Posted on 01 March 2012.
Cider is the undisputed success story of the UK alcohol category over the past six years, according to new research from Mintel. It has grown its volume sales by just under a quarter (24%) between 2006 and 2011 and over this period its value sales increased from £1.7 billion to £2.4 billion. With pubs seeing record closures since 2008, cider has performed well above the market by recording a quarter (25%) growth in revenue within this channel – albeit a lesser 5% growth in real value sales between 2006 and 2011.
Cider has seen particularly steep growth in the off-trade over the past five years, experiencing a 67% increase in volume sales and doubling its revenues between 2006 and 2011. Cider’s share of supermarket shelf space has grown exponentially over this time and in 2010 accounted for 40.7% of UK cider volume sales.
Mintel’s research shows that in terms of penetration, cider has now become the equal of lager, while its steep sales growth in the past five years is the direct opposite of lager’s equally dramatic sales decline. Indeed, consumer demand has skyrocketed and Mintel’s research reveals that, while 10 years ago, 42% of British consumers were cider drinkers – this has now grown to 47% – despite a decline in the UK adult drinking population from 88% to 82% in the past five years alone. This is compared to 46% of consumers who are lager drinkers today.
Indeed, cider’s success is in stark contrast to wine and beer – the most adversely affected in losing actual drinkers, mainly because they are the biggest categories with more to lose. In terms of actual sales, beer has seen the most dramatic decline, losing £2.2 billion in revenue between 2006 and 2011 mainly due to the dramatic decline of the UK pub sector. Meanwhile, wine has seen a decline in the proportion of UK drinkers from 66% in 2007 to 58% in 2011.
“Cider has been particularly successful at attracting younger drinkers from the ailing lager category, as well as from alcopops and wine,” points out Mintel senior drinks analyst Jonny Forsyth, “due to a combination of impressive innovation and marketing nous.”
Furthermore, the sector has potential for much more growth with Mintel forecasting volume sales to increase by 12% between 2011 and 2016 and value sales by a third (33%) as annual above-inflation duty continues to push up retail sales prices (RSP). “This is in a highly challenging context for alcohol but cider has had the advantage of a lower tax than borne by many competitors which it has invested wisely – especially in constant innovation,” says Jonny Forsyth.
However, there is clearly further opportunity for the sector as cider falls massively behind lager in volume consumed; meaning its revenue of £2.4 billion (in 2011) is a fraction of the UK lager market’s total revenues of £11.4 billion.
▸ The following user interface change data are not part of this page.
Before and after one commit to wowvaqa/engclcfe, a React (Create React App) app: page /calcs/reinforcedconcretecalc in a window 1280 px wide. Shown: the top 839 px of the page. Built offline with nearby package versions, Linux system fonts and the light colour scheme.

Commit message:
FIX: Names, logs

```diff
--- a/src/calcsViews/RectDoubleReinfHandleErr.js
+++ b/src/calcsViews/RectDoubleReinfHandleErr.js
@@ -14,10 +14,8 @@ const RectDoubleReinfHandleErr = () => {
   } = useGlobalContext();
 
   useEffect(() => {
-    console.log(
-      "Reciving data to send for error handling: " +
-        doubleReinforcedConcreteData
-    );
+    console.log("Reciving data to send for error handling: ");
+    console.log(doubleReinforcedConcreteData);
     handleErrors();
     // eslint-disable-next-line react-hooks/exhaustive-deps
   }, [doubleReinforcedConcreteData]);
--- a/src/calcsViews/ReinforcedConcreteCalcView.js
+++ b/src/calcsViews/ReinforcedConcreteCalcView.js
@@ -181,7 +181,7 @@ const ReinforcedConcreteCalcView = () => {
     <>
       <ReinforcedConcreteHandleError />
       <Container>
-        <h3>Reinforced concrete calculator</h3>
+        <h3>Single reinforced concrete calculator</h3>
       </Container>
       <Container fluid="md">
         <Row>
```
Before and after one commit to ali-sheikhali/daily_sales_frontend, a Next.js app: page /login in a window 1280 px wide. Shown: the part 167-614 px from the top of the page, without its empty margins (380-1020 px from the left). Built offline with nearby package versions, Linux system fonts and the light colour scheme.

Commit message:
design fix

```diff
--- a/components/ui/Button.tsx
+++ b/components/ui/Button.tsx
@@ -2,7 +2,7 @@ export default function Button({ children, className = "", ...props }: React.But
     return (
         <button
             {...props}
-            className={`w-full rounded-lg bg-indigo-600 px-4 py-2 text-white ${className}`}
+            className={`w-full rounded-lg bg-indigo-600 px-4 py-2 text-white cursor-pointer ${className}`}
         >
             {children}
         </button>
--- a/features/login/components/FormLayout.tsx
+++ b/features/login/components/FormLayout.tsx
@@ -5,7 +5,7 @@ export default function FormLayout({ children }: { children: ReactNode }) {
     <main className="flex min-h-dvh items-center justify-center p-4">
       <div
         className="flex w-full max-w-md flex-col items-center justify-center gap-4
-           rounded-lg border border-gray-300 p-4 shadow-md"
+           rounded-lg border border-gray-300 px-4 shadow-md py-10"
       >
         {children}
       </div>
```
Today, a third (34%) of alcohol drinkers who do not drink cider claim that it ‘never occurs to them to do so’ rather than them actively disliking it.
He continues: “This is a result of cider not being able to compete with lager when it comes to being a ‘session drink’ rather than something you have one or maybe two glasses of, due to the sweetness of its flavour.” It is also less of a mainstream ‘top of mind option’ than lager.
If cider can develop its taste profile – and perception – to account for those with less sweet as well as sweeter palates, it has the potential for a broader appeal. “For example, as an alternative to wine during meal occasions as well as providing the ‘all night’ volume appeal of lager – with the result that it can seriously close the gap on lager’s superior revenue,” reasons Jonny Forsyth.